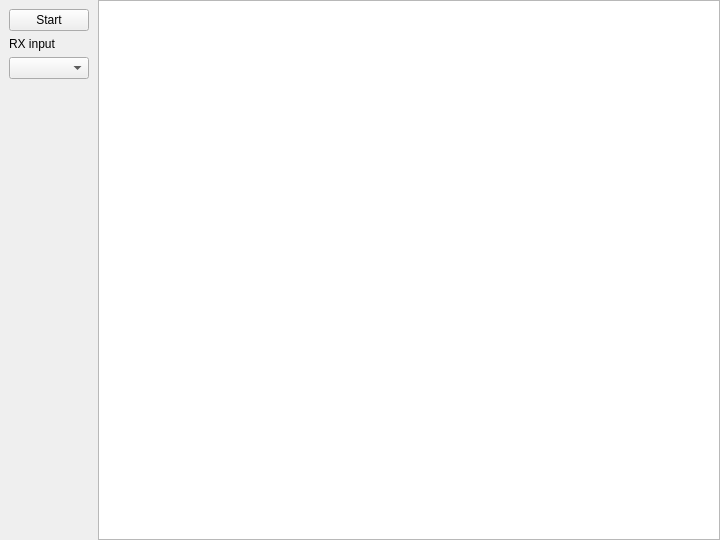
The window that projects/sdr_receiver/server/sdr-receiver.ui (pavel-demin/usb104-a7-notes) describes before a commit, drawn with Qt 5.
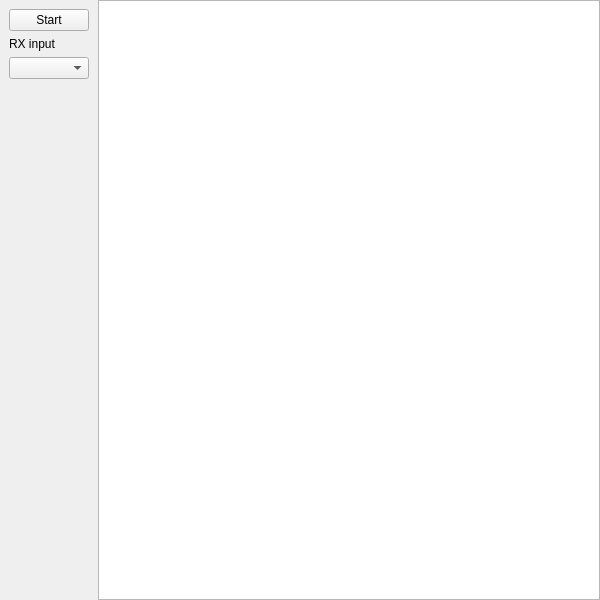
The same window after the commit.

Commit message: set window size to 600x600 in sdr-receiver.ui

What changed in the file:
```diff
--- a/projects/sdr_receiver/server/sdr-receiver.ui
+++ b/projects/sdr_receiver/server/sdr-receiver.ui
@@ -6,14 +6,14 @@
    <rect>
     <x>0</x>
     <y>0</y>
-    <width>720</width>
-    <height>540</height>
+    <width>600</width>
+    <height>600</height>
    </rect>
   </property>
   <property name="minimumSize">
    <size>
-    <width>720</width>
-    <height>540</height>
+    <width>600</width>
+    <height>600</height>
    </size>
   </property>
   <property name="windowTitle">
```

____________________

(Description of the task): Every record above must be repeated exactly, with the pictures dropped.

(Output of the task):
The window that projects/sdr_receiver/server/sdr-receiver.ui (pavel-demin/usb104-a7-notes) describes before a commit, drawn with Qt 5.
The same window after the commit.

Commit message: set window size to 600x600 in sdr-receiver.ui

What changed in the file:
```diff
--- a/projects/sdr_receiver/server/sdr-receiver.ui
+++ b/projects/sdr_receiver/server/sdr-receiver.ui
@@ -6,14 +6,14 @@
    <rect>
     <x>0</x>
     <y>0</y>
-    <width>720</width>
-    <height>540</height>
+    <width>600</width>
+    <height>600</height>
    </rect>
   </property>
   <property name="minimumSize">
    <size>
-    <width>720</width>
-    <height>540</height>
+    <width>600</width>
+    <height>600</height>
    </size>
   </property>
   <property name="windowTitle">
```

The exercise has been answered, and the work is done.